What is there more to say about Paul McCartney’s Bonnaroo set, other than it was basically perfect? The family in front of me, which sported three generations, was singing every word with Sir Paul from opening note to the blinding fireworks for “Live and Let Die” to the closing cymbal crashes of the Abbey Road medley, and I’m left to wonder if I’ll ever see another artist that can do this in my lifetime. Needless to say, it was truly one of the more special concert experiences I’ve had. And although McCartney could have just showed up, played the three hours of hits (it’s hard to think of many artists that can truly fill that period of time without lulling the crowd), he gave back as much to the audience as they did to him. The set was filled with hit after hit, with McCartney making smart and considerate choices with the deeper catalog and leaning heavily on Wings and Beatles material. We even got one song McCartney hadn’t performed live until this tour, Sgt. Pepper’s “Lovely Rita.” He was a joker, teasing “Woah, someone has some pretty good weed up front.

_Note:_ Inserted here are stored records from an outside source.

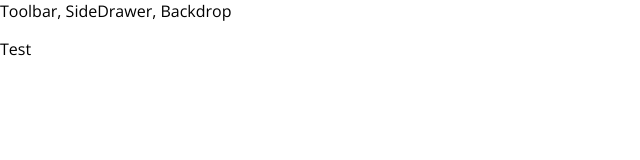
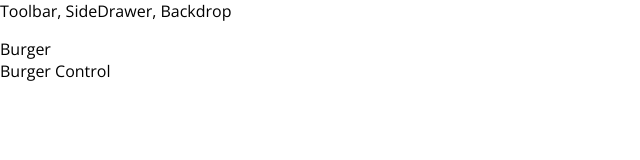
Before and after one commit to venki-bellu/burger-builder, a React app: page / in a window 1280 px wide. Shown: the top 160 px of the page, without its empty margins (0-640 px from the left). Built offline with nearby package versions, Linux system fonts and the light colour scheme.

Commit message:
8.114 Starting Implementation of The Burger Builder Container

```diff
--- a/src/App.js
+++ b/src/App.js
@@ -1,11 +1,12 @@
 import React from 'react';
 import Layout from './components/Layout/Layout';
+import BurgerBuilder from './containers/BurgerBuilder/BurgetBuilder';
 
 function App() {
   return (
     <div>
       <Layout>
-        <p>Test</p>
+        <BurgerBuilder />
       </Layout>
     </div>
   );
--- a/src/components/Layout/Layout.js
+++ b/src/components/Layout/Layout.js
@@ -1,12 +1,13 @@
 import React from 'react';
 import Auxi from '../../hoc/Auxi';
+import classes from './Layout.module.css'
 
 const layout = (props) => (
     <Auxi>
         <div>
             Toolbar, SideDrawer, Backdrop
         </div>
-        <main>
+        <main className={classes.Content}>
             {props.children}
         </main>
     </Auxi>
--- /dev/null
+++ b/src/components/Layout/Layout.module.css
@@ -0,0 +1,4 @@
+.Content
+{
+    margin-top: 16px;
+}
--- /dev/null
+++ b/src/containers/BurgerBuilder/BurgetBuilder.js
@@ -0,0 +1,17 @@
+import React, {Component} from 'react';
+import Auxi from '../../hoc/Auxi'
+
+class BurgerBuilder extends Component
+{
+    render()
+    {
+        return (
+            <Auxi>
+                <div>Burger</div>
+                <div>Burger Control</div>
+            </Auxi>
+        );
+    }
+}
+
+export default BurgerBuilder;
```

What are you trying to do to me?” and an emotional storyteller, dedicating several songs to Lennon, Linda McCartney and his current wife Nancy, not to mention the absolutely beautiful ukulele version of “Something” he dedicated to Harrison. Long story short, we were all McCartney fans, but the crowd—which I could not see an end to in any direction, even on my tippy-toes—walked away almost feeling like his friend. It’s exceptional to make hundreds of thousands of buds with just a Hofner bass, a piano and that beautiful voice of Paul’s.—Tyler Kane
1. Neutral Milk Hotel
Seeing Neutral Milk Hotel live in the year 2013 is a little like catching a glimpse of Bigfoot, and part of what made their shows so enjoyable this year was the palpable excitement surrounding Jeff Mangum and company. As Tyler Kane wrote about their Mountain Oasis set, “The crowd was just like you’d think, populated with curious youngsters who made too-late discoveries on the beauty of In the Aeroplane Over the Sea or OGNMH folks who pulled their dusty old All Stars out of the closet for a weekend away in Asheville. No matter which of these audience members you looked at, they were all eating it up once a corduroy-blazered Scott Spillane marched out for soundcheck with his unmistakable white beard, or when a wool sweater-draped Jeff Mangum trotted out on stage to take on “Two-Headed Boy,” the band fully arriving for a thunderous take on “The Fool.” It was a career-spanning set, one that hit respectfully on Aeroplane and On Avery Island and was bookended by “Two-Headed Boy” sections before going into deep cuts for a second encore with “Ferris Wheel on Fire” and “Engine.” Young’uns and old fans alike walked out completely satisfied.”